Data extracted from a collection
Segment Open

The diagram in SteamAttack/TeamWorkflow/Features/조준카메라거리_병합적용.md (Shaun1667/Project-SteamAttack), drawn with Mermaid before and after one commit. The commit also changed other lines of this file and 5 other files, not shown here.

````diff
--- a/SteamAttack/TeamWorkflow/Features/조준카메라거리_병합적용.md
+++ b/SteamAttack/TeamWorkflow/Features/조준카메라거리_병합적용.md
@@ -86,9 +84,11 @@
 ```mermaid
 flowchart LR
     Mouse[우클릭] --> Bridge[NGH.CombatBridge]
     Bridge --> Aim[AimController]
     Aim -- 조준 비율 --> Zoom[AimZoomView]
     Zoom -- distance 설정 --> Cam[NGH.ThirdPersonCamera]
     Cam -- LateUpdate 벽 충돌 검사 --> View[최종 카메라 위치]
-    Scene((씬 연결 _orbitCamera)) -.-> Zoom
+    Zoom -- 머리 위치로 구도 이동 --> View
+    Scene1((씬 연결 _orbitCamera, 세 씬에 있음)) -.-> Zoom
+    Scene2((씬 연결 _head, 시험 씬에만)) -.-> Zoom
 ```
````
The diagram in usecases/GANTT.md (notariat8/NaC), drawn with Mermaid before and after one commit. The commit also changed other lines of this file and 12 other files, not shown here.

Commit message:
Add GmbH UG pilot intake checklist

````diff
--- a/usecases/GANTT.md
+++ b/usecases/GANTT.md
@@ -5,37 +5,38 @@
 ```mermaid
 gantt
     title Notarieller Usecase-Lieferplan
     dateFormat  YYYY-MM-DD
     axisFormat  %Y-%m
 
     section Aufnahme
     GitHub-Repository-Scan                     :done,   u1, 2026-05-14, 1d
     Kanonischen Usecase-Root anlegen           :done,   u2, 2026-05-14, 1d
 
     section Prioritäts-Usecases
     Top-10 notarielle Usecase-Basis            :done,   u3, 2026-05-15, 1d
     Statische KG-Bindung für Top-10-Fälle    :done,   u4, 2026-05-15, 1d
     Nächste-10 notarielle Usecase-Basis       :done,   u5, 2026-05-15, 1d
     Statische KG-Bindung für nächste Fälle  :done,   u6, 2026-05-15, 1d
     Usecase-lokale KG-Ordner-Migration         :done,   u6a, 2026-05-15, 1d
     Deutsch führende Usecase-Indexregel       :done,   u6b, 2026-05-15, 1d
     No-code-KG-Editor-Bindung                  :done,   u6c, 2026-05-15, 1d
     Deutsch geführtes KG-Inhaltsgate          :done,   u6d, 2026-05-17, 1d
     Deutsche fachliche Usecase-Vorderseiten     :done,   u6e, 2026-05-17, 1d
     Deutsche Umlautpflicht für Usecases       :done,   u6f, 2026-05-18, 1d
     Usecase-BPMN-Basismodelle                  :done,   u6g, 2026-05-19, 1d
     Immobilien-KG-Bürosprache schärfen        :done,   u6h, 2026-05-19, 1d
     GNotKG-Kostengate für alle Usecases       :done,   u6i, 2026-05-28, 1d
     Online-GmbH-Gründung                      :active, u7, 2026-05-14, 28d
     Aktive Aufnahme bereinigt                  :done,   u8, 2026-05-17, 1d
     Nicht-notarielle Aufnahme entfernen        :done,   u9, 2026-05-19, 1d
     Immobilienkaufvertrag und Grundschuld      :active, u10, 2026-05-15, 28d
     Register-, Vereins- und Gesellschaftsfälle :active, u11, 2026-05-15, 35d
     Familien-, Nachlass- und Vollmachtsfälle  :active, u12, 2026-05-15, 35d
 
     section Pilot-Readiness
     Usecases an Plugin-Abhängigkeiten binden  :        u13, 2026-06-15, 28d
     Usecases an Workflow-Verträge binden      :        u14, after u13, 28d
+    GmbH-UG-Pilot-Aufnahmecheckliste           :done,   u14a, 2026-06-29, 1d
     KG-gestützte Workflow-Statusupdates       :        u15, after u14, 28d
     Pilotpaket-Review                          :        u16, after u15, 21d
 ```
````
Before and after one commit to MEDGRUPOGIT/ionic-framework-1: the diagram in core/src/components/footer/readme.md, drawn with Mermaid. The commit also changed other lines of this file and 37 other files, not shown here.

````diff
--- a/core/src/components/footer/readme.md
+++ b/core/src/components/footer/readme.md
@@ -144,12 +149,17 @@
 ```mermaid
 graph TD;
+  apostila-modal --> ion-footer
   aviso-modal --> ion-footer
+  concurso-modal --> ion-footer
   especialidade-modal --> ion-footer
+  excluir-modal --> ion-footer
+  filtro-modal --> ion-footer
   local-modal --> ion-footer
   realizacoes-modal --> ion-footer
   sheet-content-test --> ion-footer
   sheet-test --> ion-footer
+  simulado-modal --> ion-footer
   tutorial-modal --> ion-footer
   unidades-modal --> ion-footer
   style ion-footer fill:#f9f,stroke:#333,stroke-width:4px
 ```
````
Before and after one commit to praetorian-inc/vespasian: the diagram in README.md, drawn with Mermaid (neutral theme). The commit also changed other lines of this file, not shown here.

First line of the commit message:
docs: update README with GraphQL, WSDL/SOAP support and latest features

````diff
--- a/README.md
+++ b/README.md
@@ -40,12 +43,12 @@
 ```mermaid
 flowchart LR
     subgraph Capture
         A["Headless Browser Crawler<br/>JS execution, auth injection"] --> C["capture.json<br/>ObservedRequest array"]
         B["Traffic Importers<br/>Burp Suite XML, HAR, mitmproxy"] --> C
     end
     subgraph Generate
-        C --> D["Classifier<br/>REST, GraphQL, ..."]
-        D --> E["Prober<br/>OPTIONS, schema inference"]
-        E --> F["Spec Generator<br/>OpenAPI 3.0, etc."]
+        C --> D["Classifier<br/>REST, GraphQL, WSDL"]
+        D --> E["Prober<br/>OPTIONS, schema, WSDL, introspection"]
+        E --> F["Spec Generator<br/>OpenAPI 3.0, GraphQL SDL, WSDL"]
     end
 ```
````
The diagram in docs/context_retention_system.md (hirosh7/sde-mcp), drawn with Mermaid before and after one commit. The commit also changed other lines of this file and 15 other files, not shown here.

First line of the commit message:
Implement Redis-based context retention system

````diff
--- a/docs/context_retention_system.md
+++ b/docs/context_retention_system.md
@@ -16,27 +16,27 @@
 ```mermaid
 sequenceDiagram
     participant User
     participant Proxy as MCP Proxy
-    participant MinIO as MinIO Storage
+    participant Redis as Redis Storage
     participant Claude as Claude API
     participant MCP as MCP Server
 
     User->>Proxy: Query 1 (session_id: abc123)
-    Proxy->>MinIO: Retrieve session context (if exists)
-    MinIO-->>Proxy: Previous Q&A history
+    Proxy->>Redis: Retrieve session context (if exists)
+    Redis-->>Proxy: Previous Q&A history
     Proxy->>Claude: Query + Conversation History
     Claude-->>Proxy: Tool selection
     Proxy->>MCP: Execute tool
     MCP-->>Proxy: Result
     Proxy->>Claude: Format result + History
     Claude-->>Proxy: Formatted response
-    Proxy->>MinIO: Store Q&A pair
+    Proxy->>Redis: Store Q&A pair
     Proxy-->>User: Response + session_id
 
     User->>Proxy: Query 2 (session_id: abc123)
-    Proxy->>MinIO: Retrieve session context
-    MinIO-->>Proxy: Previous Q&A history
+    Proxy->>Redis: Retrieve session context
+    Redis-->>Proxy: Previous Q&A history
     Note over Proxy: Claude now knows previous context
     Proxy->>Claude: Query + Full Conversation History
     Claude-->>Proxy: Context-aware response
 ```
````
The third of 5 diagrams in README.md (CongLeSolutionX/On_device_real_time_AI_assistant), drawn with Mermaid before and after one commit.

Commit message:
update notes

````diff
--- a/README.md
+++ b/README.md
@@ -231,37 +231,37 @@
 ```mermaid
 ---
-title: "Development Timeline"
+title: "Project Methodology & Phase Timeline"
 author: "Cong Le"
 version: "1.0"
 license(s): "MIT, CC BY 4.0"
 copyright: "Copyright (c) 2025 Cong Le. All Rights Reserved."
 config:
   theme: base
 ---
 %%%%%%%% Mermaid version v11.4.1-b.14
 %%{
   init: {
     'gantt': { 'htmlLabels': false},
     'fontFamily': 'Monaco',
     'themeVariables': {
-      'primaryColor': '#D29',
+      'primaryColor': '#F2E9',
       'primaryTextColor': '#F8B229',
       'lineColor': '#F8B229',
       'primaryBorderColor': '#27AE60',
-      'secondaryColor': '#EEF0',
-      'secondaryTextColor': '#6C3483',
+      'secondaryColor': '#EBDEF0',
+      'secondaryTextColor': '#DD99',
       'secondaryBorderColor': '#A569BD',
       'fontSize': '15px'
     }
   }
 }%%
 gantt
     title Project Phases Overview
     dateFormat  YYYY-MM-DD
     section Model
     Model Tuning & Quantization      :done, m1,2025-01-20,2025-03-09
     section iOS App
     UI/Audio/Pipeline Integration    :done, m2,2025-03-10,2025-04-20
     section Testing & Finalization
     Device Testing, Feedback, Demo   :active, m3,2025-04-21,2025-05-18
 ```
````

Segment Closed

- WORK INSTRUCTIONS -
Which of the lines above include the word "Claude"? Copy each of them.

- OUTPUT OF THE TASK -
     participant Claude as Claude API
     Proxy->>Claude: Query + Conversation History
     Claude-->>Proxy: Tool selection
     Proxy->>Claude: Format result + History
     Claude-->>Proxy: Formatted response
     Note over Proxy: Claude now knows previous context
     Proxy->>Claude: Query + Full Conversation History
     Claude-->>Proxy: Context-aware response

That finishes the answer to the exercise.